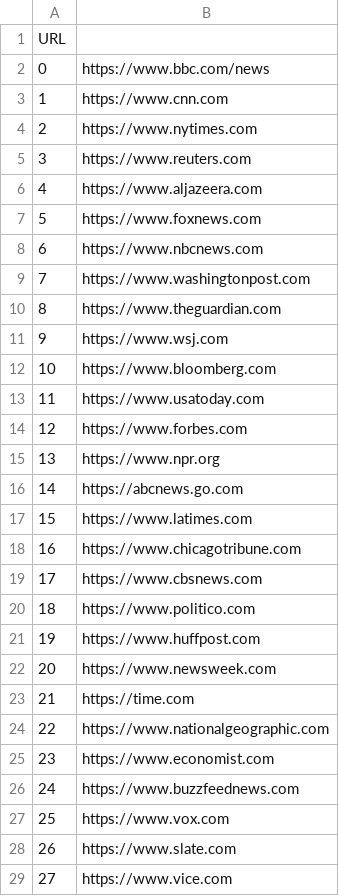
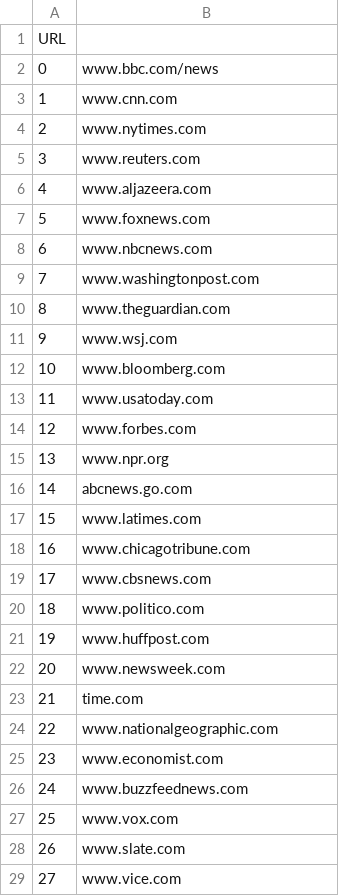
Before and after one commit to Rafi030615/TGC, a CSV file: url_bineca_http.csv, drawn as a sheet; only a part is shown; the diff covers the shown part only.

```diff
--- a/url_bineca_http.csv
+++ b/url_bineca_http.csv
@@ -1,29 +1,29 @@
 URL
-0,https://www.bbc.com/news
-1,https://www.cnn.com
-2,https://www.nytimes.com
-3,https://www.reuters.com
-4,https://www.aljazeera.com
-5,https://www.foxnews.com
-6,https://www.nbcnews.com
-7,https://www.washingtonpost.com
-8,https://www.theguardian.com
-9,https://www.wsj.com
-10,https://www.bloomberg.com
-11,https://www.usatoday.com
-12,https://www.forbes.com
-13,https://www.npr.org
-14,https://abcnews.go.com
-15,https://www.latimes.com
-16,https://www.chicagotribune.com
-17,https://www.cbsnews.com
-18,https://www.politico.com
-19,https://www.huffpost.com
-20,https://www.newsweek.com
-21,https://time.com
-22,https://www.nationalgeographic.com
-23,https://www.economist.com
-24,https://www.buzzfeednews.com
-25,https://www.vox.com
-26,https://www.slate.com
-27,https://www.vice.com
+0,www.bbc.com/news
+1,www.cnn.com
+2,www.nytimes.com
+3,www.reuters.com
+4,www.aljazeera.com
+5,www.foxnews.com
+6,www.nbcnews.com
+7,www.washingtonpost.com
+8,www.theguardian.com
+9,www.wsj.com
+10,www.bloomberg.com
+11,www.usatoday.com
+12,www.forbes.com
+13,www.npr.org
+14,abcnews.go.com
+15,www.latimes.com
+16,www.chicagotribune.com
+17,www.cbsnews.com
+18,www.politico.com
+19,www.huffpost.com
+20,www.newsweek.com
+21,time.com
+22,www.nationalgeographic.com
+23,www.economist.com
+24,www.buzzfeednews.com
+25,www.vox.com
+26,www.slate.com
+27,www.vice.com
```
Also changed, not shown: 72 edited cells elsewhere in this file, url_bineca_https.csv, 3 other files.
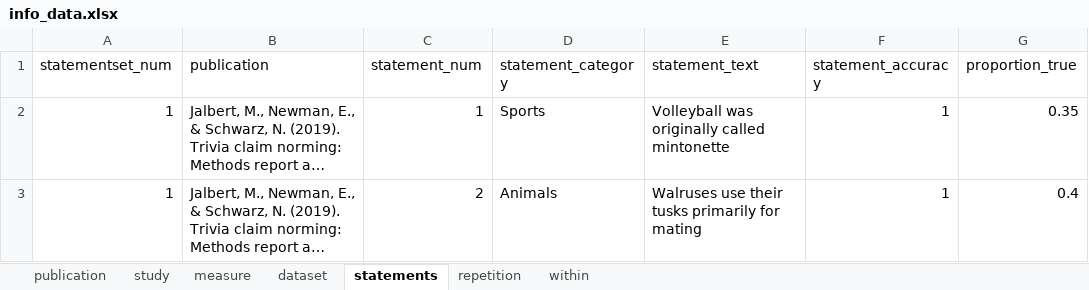
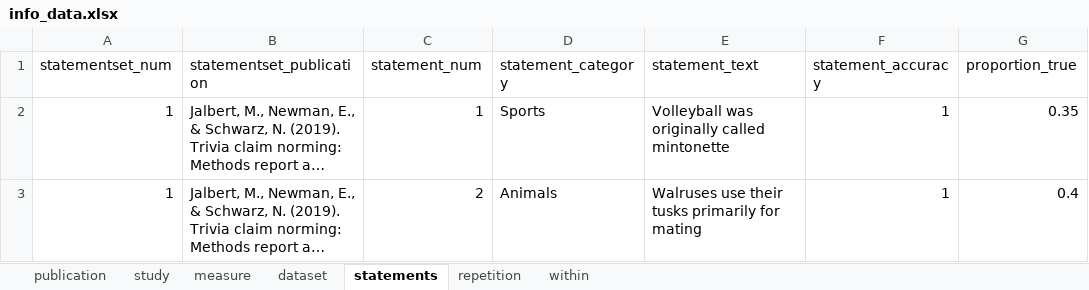
Before and after one commit to SLesche/truth-effect-database, an Excel workbook: raw_data/jalbert_2020_only/info_data.xlsx, sheet statements, drawn as a sheet; only a part is shown; long unchanged cells end in …; values as stored, in another font and other column widths than the file's, no borders; the diff names each change by its address in the sheet, - before the commit and + after, or states it on an @@ line.

```diff
--- a/raw_data/jalbert_2020_only/info_data.xlsx (sheet statements)
+++ b/raw_data/jalbert_2020_only/info_data.xlsx (sheet statements)
-B1: publication
+B1: statementset_publication
```
Also changed, not shown: sheet publication, sheet study, 1 other file.
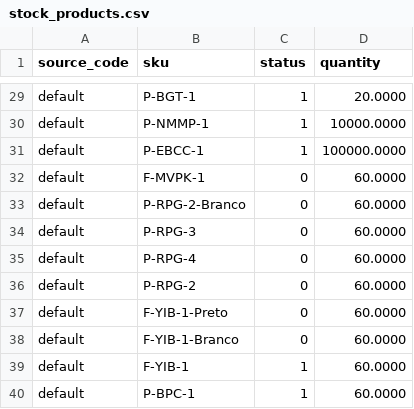
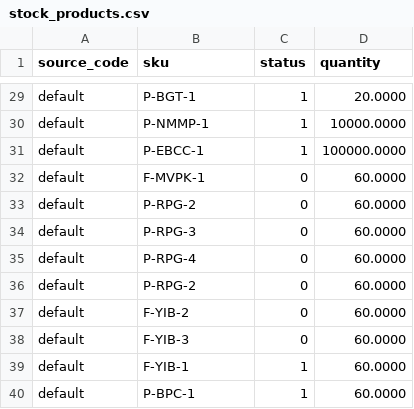
Before and after one commit to GustavoMeloWebjump/projeto-final-grupo-2, a CSV file: app/code/Webjump/Backend/Model/Product/csv/stock_products.csv, drawn as a sheet; only a part is shown, gaps mark what is left out.

```diff
--- a/app/code/Webjump/Backend/Model/Product/csv/stock_products.csv
+++ b/app/code/Webjump/Backend/Model/Product/csv/stock_products.csv
@@ -32,3 +32,3 @@ default,P-EBCC-1,1,100000.0000
 default,F-MVPK-1,0,60.0000
-default,P-RPG-2-Branco,0,60.0000
+default,P-RPG-2,0,60.0000
 default,P-RPG-3,0,60.0000
@@ -36,4 +36,4 @@ default,P-RPG-4,0,60.0000
 default,P-RPG-2,0,60.0000
-default,F-YIB-1-Preto,0,60.0000
-default,F-YIB-1-Branco,0,60.0000
+default,F-YIB-2,0,60.0000
+default,F-YIB-3,0,60.0000
 default,F-YIB-1,1,60.0000
```
Also changed, not shown: app/code/Webjump/Backend/Model/Product/csv/configurable_products.csv, app/code/Webjump/Backend/Model/Product/csv/fanon_products.csv, 7 other files.
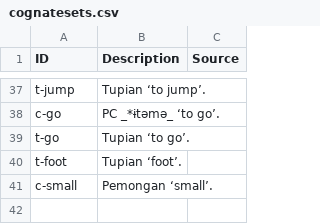
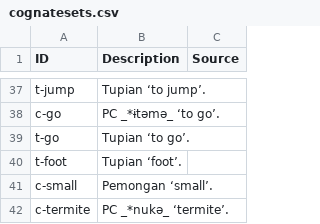
Before and after one commit to fmatter/TuCaLex, a CSV file: cldf/cognatesets.csv, drawn as a sheet; only a part is shown, gaps mark what is left out.

```diff
--- a/cldf/cognatesets.csv
+++ b/cldf/cognatesets.csv
@@ -41 +41,2 @@ t-foot,Tupian ‘foot’.,
 c-small,Pemongan ‘small’.,
+c-termite,PC _*nukə_ ‘termite’.,
```
Also changed, not shown: cldf/cognates.csv, cldf/forms.csv, 4 other files.
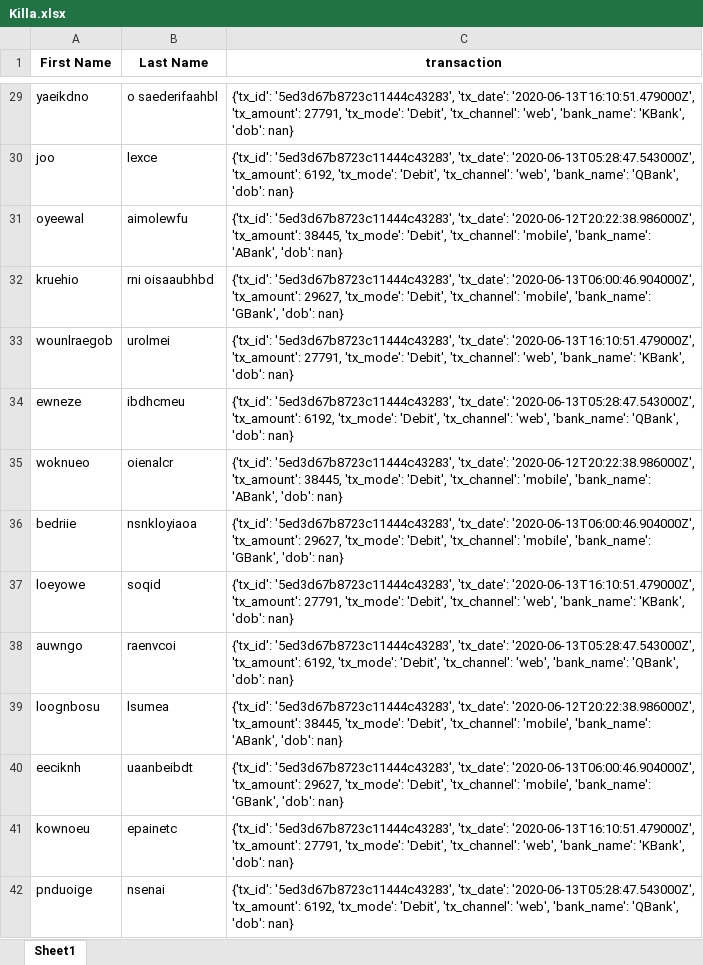
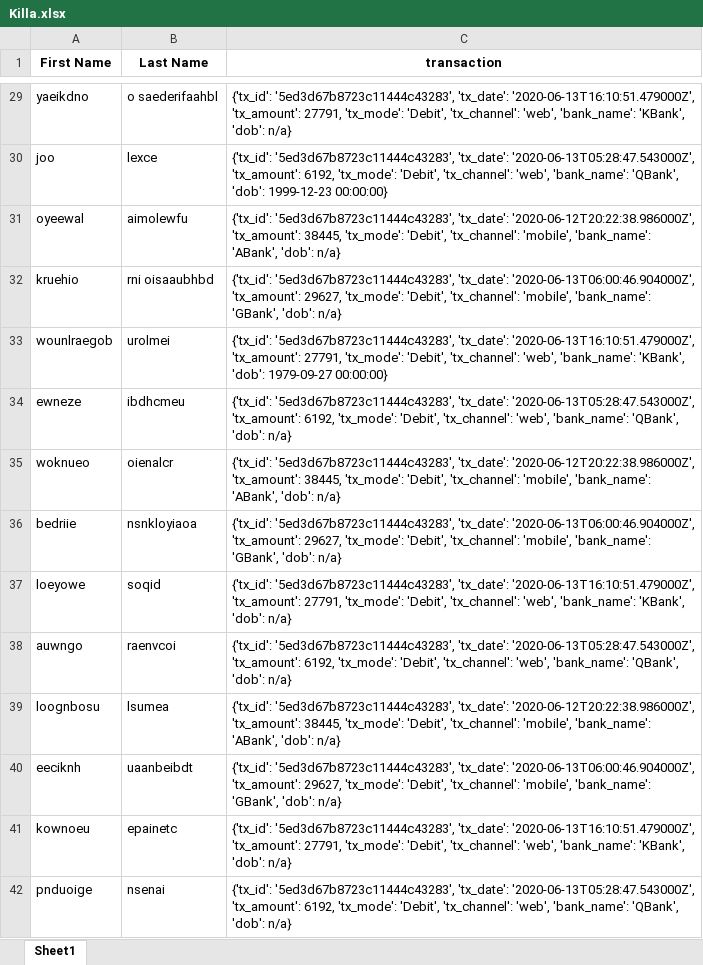
Before and after one commit to ifebuche/LinkedIn-Data-Analytics-Exercises, an Excel workbook: Ch 4 - Transactions/Killa.xlsx, sheet Sheet1, drawn as a sheet; only a part is shown, gaps mark what is left out; values as stored, in another font and other column widths than the file's, no borders; the diff covers the shown part only; the diff names each change by its address in the sheet, - before the commit and + after, or states it on an @@ line.

```diff
--- a/Ch 4 - Transactions/Killa.xlsx (sheet Sheet1)
+++ b/Ch 4 - Transactions/Killa.xlsx (sheet Sheet1)
-C29 (transaction): …'KBank', 'dob': nan}
+C29 (transaction): …'KBank', 'dob': n/a}
-C30 (transaction): …'QBank', 'dob': nan}
+C30 (transaction): …'QBank', 'dob': 1999-12-23 00:00:00}
-C31 (transaction): …'ABank', 'dob': nan}
+C31 (transaction): …'ABank', 'dob': n/a}
-C32 (transaction): …'GBank', 'dob': nan}
+C32 (transaction): …'GBank', 'dob': n/a}
-C33 (transaction): …'KBank', 'dob': nan}
+C33 (transaction): …'KBank', 'dob': 1979-09-27 00:00:00}
-C34 (transaction): …'QBank', 'dob': nan}
+C34 (transaction): …'QBank', 'dob': n/a}
-C35 (transaction): …'ABank', 'dob': nan}
+C35 (transaction): …'ABank', 'dob': n/a}
-C36 (transaction): …'GBank', 'dob': nan}
+C36 (transaction): …'GBank', 'dob': n/a}
-C37 (transaction): …'KBank', 'dob': nan}
+C37 (transaction): …'KBank', 'dob': n/a}
-C38 (transaction): …'QBank', 'dob': nan}
+C38 (transaction): …'QBank', 'dob': n/a}
-C39 (transaction): …'ABank', 'dob': nan}
+C39 (transaction): …'ABank', 'dob': n/a}
-C40 (transaction): …'GBank', 'dob': nan}
+C40 (transaction): …'GBank', 'dob': n/a}
-C41 (transaction): …'KBank', 'dob': nan}
+C41 (transaction): …'KBank', 'dob': n/a}
-C42 (transaction): …'QBank', 'dob': nan}
+C42 (transaction): …'QBank', 'dob': n/a}
```
Also changed, not shown: 113 edited cells elsewhere in this sheet.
________________
Write the listing out again in full and unchanged, minus any pictures.

Before and after one commit to Rafi030615/TGC, a CSV file: url_bineca_http.csv, drawn as a sheet; only a part is shown; the diff covers the shown part only.

```diff
--- a/url_bineca_http.csv
+++ b/url_bineca_http.csv
@@ -1,29 +1,29 @@
 URL
-0,https://www.bbc.com/news
-1,https://www.cnn.com
-2,https://www.nytimes.com
-3,https://www.reuters.com
-4,https://www.aljazeera.com
-5,https://www.foxnews.com
-6,https://www.nbcnews.com
-7,https://www.washingtonpost.com
-8,https://www.theguardian.com
-9,https://www.wsj.com
-10,https://www.bloomberg.com
-11,https://www.usatoday.com
-12,https://www.forbes.com
-13,https://www.npr.org
-14,https://abcnews.go.com
-15,https://www.latimes.com
-16,https://www.chicagotribune.com
-17,https://www.cbsnews.com
-18,https://www.politico.com
-19,https://www.huffpost.com
-20,https://www.newsweek.com
-21,https://time.com
-22,https://www.nationalgeographic.com
-23,https://www.economist.com
-24,https://www.buzzfeednews.com
-25,https://www.vox.com
-26,https://www.slate.com
-27,https://www.vice.com
+0,www.bbc.com/news
+1,www.cnn.com
+2,www.nytimes.com
+3,www.reuters.com
+4,www.aljazeera.com
+5,www.foxnews.com
+6,www.nbcnews.com
+7,www.washingtonpost.com
+8,www.theguardian.com
+9,www.wsj.com
+10,www.bloomberg.com
+11,www.usatoday.com
+12,www.forbes.com
+13,www.npr.org
+14,abcnews.go.com
+15,www.latimes.com
+16,www.chicagotribune.com
+17,www.cbsnews.com
+18,www.politico.com
+19,www.huffpost.com
+20,www.newsweek.com
+21,time.com
+22,www.nationalgeographic.com
+23,www.economist.com
+24,www.buzzfeednews.com
+25,www.vox.com
+26,www.slate.com
+27,www.vice.com
```
Also changed, not shown: 72 edited cells elsewhere in this file, url_bineca_https.csv, 3 other files.
Before and after one commit to SLesche/truth-effect-database, an Excel workbook: raw_data/jalbert_2020_only/info_data.xlsx, sheet statements, drawn as a sheet; only a part is shown; long unchanged cells end in …; values as stored, in another font and other column widths than the file's, no borders; the diff names each change by its address in the sheet, - before the commit and + after, or states it on an @@ line.

```diff
--- a/raw_data/jalbert_2020_only/info_data.xlsx (sheet statements)
+++ b/raw_data/jalbert_2020_only/info_data.xlsx (sheet statements)
-B1: publication
+B1: statementset_publication
```
Also changed, not shown: sheet publication, sheet study, 1 other file.
Before and after one commit to GustavoMeloWebjump/projeto-final-grupo-2, a CSV file: app/code/Webjump/Backend/Model/Product/csv/stock_products.csv, drawn as a sheet; only a part is shown, gaps mark what is left out.

```diff
--- a/app/code/Webjump/Backend/Model/Product/csv/stock_products.csv
+++ b/app/code/Webjump/Backend/Model/Product/csv/stock_products.csv
@@ -32,3 +32,3 @@ default,P-EBCC-1,1,100000.0000
 default,F-MVPK-1,0,60.0000
-default,P-RPG-2-Branco,0,60.0000
+default,P-RPG-2,0,60.0000
 default,P-RPG-3,0,60.0000
@@ -36,4 +36,4 @@ default,P-RPG-4,0,60.0000
 default,P-RPG-2,0,60.0000
-default,F-YIB-1-Preto,0,60.0000
-default,F-YIB-1-Branco,0,60.0000
+default,F-YIB-2,0,60.0000
+default,F-YIB-3,0,60.0000
 default,F-YIB-1,1,60.0000
```
Also changed, not shown: app/code/Webjump/Backend/Model/Product/csv/configurable_products.csv, app/code/Webjump/Backend/Model/Product/csv/fanon_products.csv, 7 other files.
Before and after one commit to fmatter/TuCaLex, a CSV file: cldf/cognatesets.csv, drawn as a sheet; only a part is shown, gaps mark what is left out.

```diff
--- a/cldf/cognatesets.csv
+++ b/cldf/cognatesets.csv
@@ -41 +41,2 @@ t-foot,Tupian ‘foot’.,
 c-small,Pemongan ‘small’.,
+c-termite,PC _*nukə_ ‘termite’.,
```
Also changed, not shown: cldf/cognates.csv, cldf/forms.csv, 4 other files.
Before and after one commit to ifebuche/LinkedIn-Data-Analytics-Exercises, an Excel workbook: Ch 4 - Transactions/Killa.xlsx, sheet Sheet1, drawn as a sheet; only a part is shown, gaps mark what is left out; values as stored, in another font and other column widths than the file's, no borders; the diff covers the shown part only; the diff names each change by its address in the sheet, - before the commit and + after, or states it on an @@ line.

```diff
--- a/Ch 4 - Transactions/Killa.xlsx (sheet Sheet1)
+++ b/Ch 4 - Transactions/Killa.xlsx (sheet Sheet1)
-C29 (transaction): …'KBank', 'dob': nan}
+C29 (transaction): …'KBank', 'dob': n/a}
-C30 (transaction): …'QBank', 'dob': nan}
+C30 (transaction): …'QBank', 'dob': 1999-12-23 00:00:00}
-C31 (transaction): …'ABank', 'dob': nan}
+C31 (transaction): …'ABank', 'dob': n/a}
-C32 (transaction): …'GBank', 'dob': nan}
+C32 (transaction): …'GBank', 'dob': n/a}
-C33 (transaction): …'KBank', 'dob': nan}
+C33 (transaction): …'KBank', 'dob': 1979-09-27 00:00:00}
-C34 (transaction): …'QBank', 'dob': nan}
+C34 (transaction): …'QBank', 'dob': n/a}
-C35 (transaction): …'ABank', 'dob': nan}
+C35 (transaction): …'ABank', 'dob': n/a}
-C36 (transaction): …'GBank', 'dob': nan}
+C36 (transaction): …'GBank', 'dob': n/a}
-C37 (transaction): …'KBank', 'dob': nan}
+C37 (transaction): …'KBank', 'dob': n/a}
-C38 (transaction): …'QBank', 'dob': nan}
+C38 (transaction): …'QBank', 'dob': n/a}
-C39 (transaction): …'ABank', 'dob': nan}
+C39 (transaction): …'ABank', 'dob': n/a}
-C40 (transaction): …'GBank', 'dob': nan}
+C40 (transaction): …'GBank', 'dob': n/a}
-C41 (transaction): …'KBank', 'dob': nan}
+C41 (transaction): …'KBank', 'dob': n/a}
-C42 (transaction): …'QBank', 'dob': nan}
+C42 (transaction): …'QBank', 'dob': n/a}
```
Also changed, not shown: 113 edited cells elsewhere in this sheet.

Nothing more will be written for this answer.